MR. MONTAGUE CHAMBERS . Q. Was there any perceptible disagreeable smell from the gas finings? A. Not when I was there—this main building is four stories high; the upper portion is used for dressing glue pieces, and the other portion for the condensers—I came down this passage between Jennings's, and Armfield's, and Mr. Burgess's, and walked out the other way—there was no wall to prevent my going in.
MR. SHARPE. Q. Is not there a wall here? A. There is part of a building; it is bounded by the building adjoining, and by the gateway, and is fifteen or sixteen feet high—the building has not been roofed in—I think the first floor is on, and there is a lot of stuff lying there.
GEORGE REDGRAVE . I am a leather dresser, of Blue Anchor Yard, about half a mile from these premises—I have not experienced any inconvenience from them—I have been on and about the premises, but smelt nothing disagreeable—I have been on Shepherd's premises, and have smelt nothing—I was there with Mr. Shepherd last year, and he said that there was a terrible smell—we walked to the fence, or boundary, but I could not smell anything; there is no smell under the railway arches from Mr. Burgess's, but from the varnish manufactories there is a very nasty smell affecting the breath and respiration—I am a member of the Vestry; when a complaint is made by any of the inhabitants, it is our usual practice to refer it to the medical officer, Dr. Challice; he has made a report, at least, twice—in consequence of the inhabitants making complaints, I went down, at various times, to visit the premises, but could not discover any annoyance or smells.
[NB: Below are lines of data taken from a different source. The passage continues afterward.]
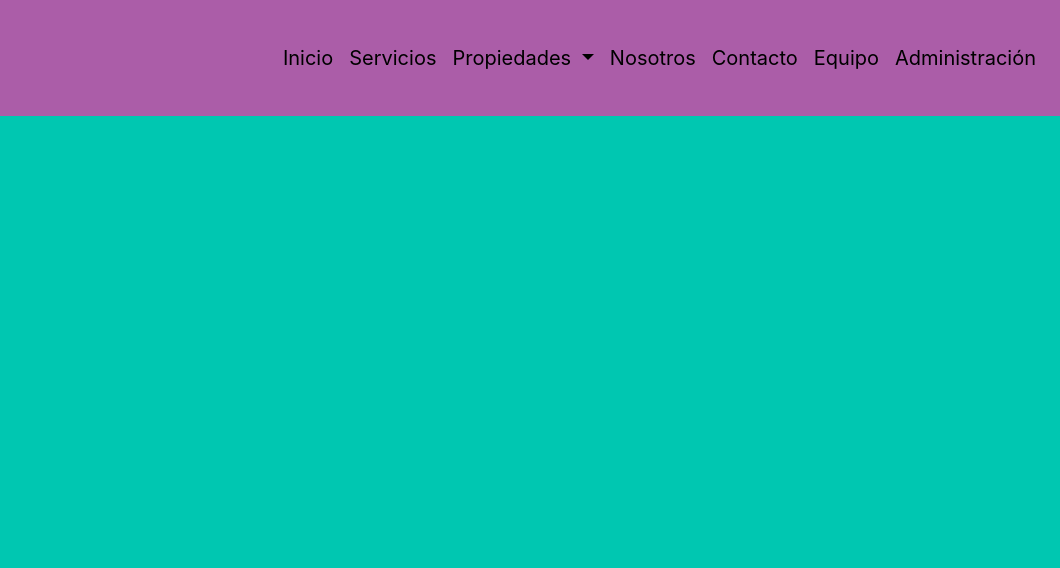
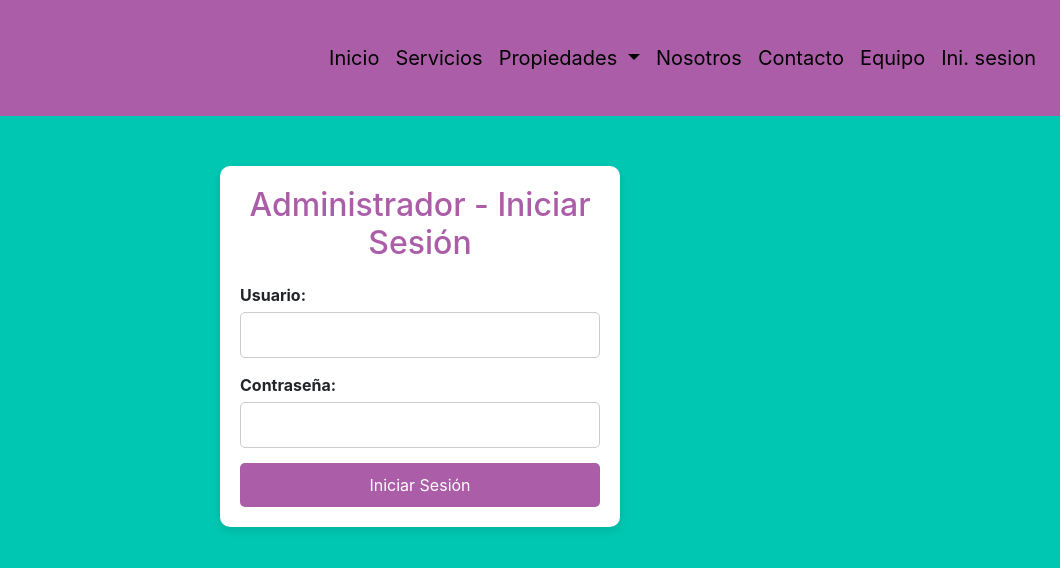
Before and after one commit to daniperdomo/Landing-page-myr, a plain HTML site: page iniciarsesion.html in a window 1280 px wide. Shown: the full height of the page, 220-1280 px from the left. Drawn offline with nearby package versions, Linux system fonts and the light colour scheme.

Commit message:
Añadimos pantalla de inicio de sesion para administradores

```diff
--- a/iniciarsesion.html
+++ b/iniciarsesion.html
@@ -9,7 +9,7 @@
     <link href="styles.css" rel="stylesheet">
 
 </head>
-<body>
+<body class="iniciarsesion-body">
     <!--Navbar-->
     <nav class="navbar navbar-expand-lg navbar-light bg-purple">
         <a class="navbar-brand" href="#">
@@ -46,11 +46,22 @@
               <a class="nav-link nav-text" href="#equipo">Equipo</a>
             </li>
             <li class="nav-item">
-              <a class="nav-link nav-text" href="iniciarsesion.html">Administración</a>
+              <a class="nav-link nav-text" href="iniciarsesion.html">Ini. sesion</a>
             </li>
           </ul>
         </div>
     </nav>
+
+    <div class="login-container">
+        <h2>Administrador - Iniciar Sesión</h2>
+        <form action="POST" method="post">
+            <label for="username">Usuario:</label>
+            <input type="text" id="username" name="username" required>
+            <label for="password">Contraseña:</label>
+            <input type="password" id="password" name="password" required>
+            <button type="submit">Iniciar Sesión</button>
+        </form>
+    </div>
 
 
     <script src="https://code.jquery.com/jquery-3.5.1.slim.min.js"></script>
--- a/styles.css
+++ b/styles.css
@@ -517,3 +517,64 @@ body {
 .property-section button:hover {
   background-color: #0056b3;
 }
+
+/* Estilos para el formulario de inicio de sesión */
+.login-container {
+  max-width: 400px;
+  margin: 50px auto;
+  padding: 20px;
+  background-color: #fff;
+  border-radius: 10px;
+  box-shadow: 0 4px 8px rgba(0, 0, 0, 0.1);
+}
+
+.login-container h2 {
+  text-align: center;
+  color: #AB5DA8;
+  margin-bottom: 20px;
+}
+
+.login-container form {
+  display: flex;
+  flex-direction: column;
+}
+
+.login-container form label {
+  margin-bottom: 5px;
+  font-weight: bold;
+}
+
+.login-container form input {
+  margin-bottom: 15px;
+  padding: 10px;
+  border: 1px solid #ccc;
+  border-radius: 5px;
+}
+
+.login-container form button {
+  padding: 10px;
+  background-color: #AB5DA8;
+  color: white;
+  border: none;
+  border-radius: 5px;
+  cursor: pointer;
+}
+
+.login-container form button:hover {
+  background-color: #923e8a;
+}
+
+/* Media Queries para dispositivos móviles */
+@media (max-width: 480px) {
+  .login-container {
+    padding: 15px;
+  }
+
+  .login-container form input {
+    padding: 8px;
+  }
+
+  .login-container form button {
+    padding: 8px;
+  }
+}
```
Also changed, not shown: Propiedades.html (+1 -1 lines), index.html (+1 -5 lines).
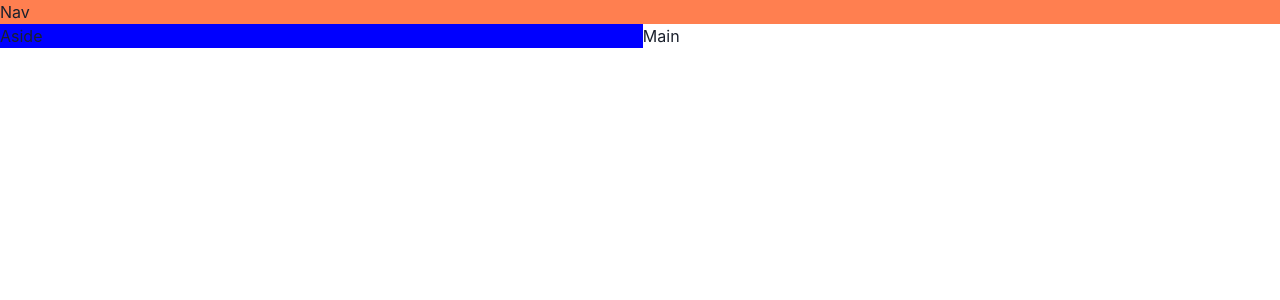
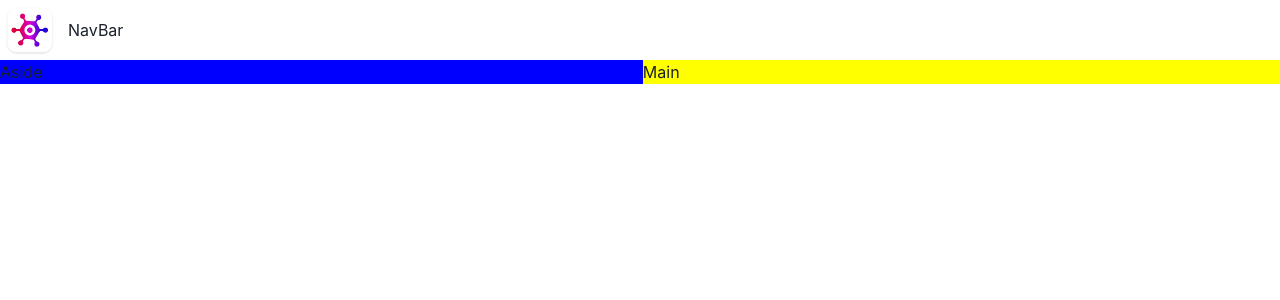
Before and after one commit to guptacode/rawg-project, a React (Vite) app: page / in a window 1280 px wide. Shown: the top 300 px of the page. Built offline with nearby package versions, Linux system fonts and the light colour scheme.

Commit message:
Build a navbar

```diff
--- a/src/App.tsx
+++ b/src/App.tsx
@@ -1,4 +1,5 @@
 import { Grid, GridItem, Show } from "@chakra-ui/react";
+import NavBar from "./components/NavBar";
 
 function App() {
   return (
@@ -9,15 +10,15 @@
           lg: `"nav nav" "aside main"`,
         }}
       >
-        <GridItem area="nav" bg="coral">
-          Nav
+        <GridItem area="nav">
+          <NavBar />
         </GridItem>
         <Show above="lg">
           <GridItem area="aside" bg="blue">
             Aside
           </GridItem>
         </Show>
-        <GridItem area="main" bg="light-grey">
+        <GridItem area="main" bg="yellow">
           Main
         </GridItem>
       </Grid>
--- /dev/null
+++ b/src/components/NavBar.tsx
@@ -0,0 +1,13 @@
+import { HStack, Image, Text } from "@chakra-ui/react";
+import logo from "../assets/logo.webp";
+
+const NavBar = () => {
+  return (
+    <HStack>
+      <Image src={logo} boxSize="60px" />
+      <Text>NavBar</Text>
+    </HStack>
+  );
+};
+
+export default NavBar;
```
Also changed, not shown: src/assets/logo.webp (added).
Cross-examined by MR. SERJEANT PARRY. Q. Was there a vote by the Vestry about this prosecution? A. I believe so, but I abstained from voting—the matter was brought before the Vestry at the request of the inhabitants of that particular neighbourhood—I went to the premises on three occasions during the intervals that the complaints were made—I did not go at night—I have visited the houses in Elizabeth Place, but never found that the inhabitants had shut their doors or windows against the
smell—I have heard them say, during the trial, that they did—I have never seen the bones boiling, or the digestors at work—I do not live near the premises.
COURT. Q. Do you mean that when you were at Sheppard's, he complained of smelling the bones? A. Yes, and I could not smell it coming from anywhere, but that is more than a year ago, and the premises were not finished.
MR. SERJEANT PARRY. called
----BANNISTER. I have never seen Mrs. Cannon—I have never offeredpersons money not to give their evidence against Mr. Burgess.
Cross-examined by MR. MONTAGUE CHAMBERS. Did you happen, yesterday morning, to be in Perseverance Court, or Place? A. No—I have not taken part in this prosecution—I am not one of the persons who applied to the Vestry—I am the freeholder and landlord of the John Bull—I am not the person who makes the manure.
MR. SERJEANT PARRY. Q. Did you offer any body 5s. for giving evidence? A. No, and I never left home yesterday morning till 9 o'clock, and I have witnesses to prove it—my mistress was in bed, and I was not down till 9 o'clock.
NOT GUILTY. on the 1st and 2nd Counts.— GUILTY. on the 3rd Count; and the Jury recommended that the extractors be made perfectly air-tight. — To enter into recognizances to appear and receive judgment if called upon, and not to be called upon if he acts under the advice of Dr. Taylor.
ADJOURNED TO MONDAY., AUGUST. 17TH., 1857.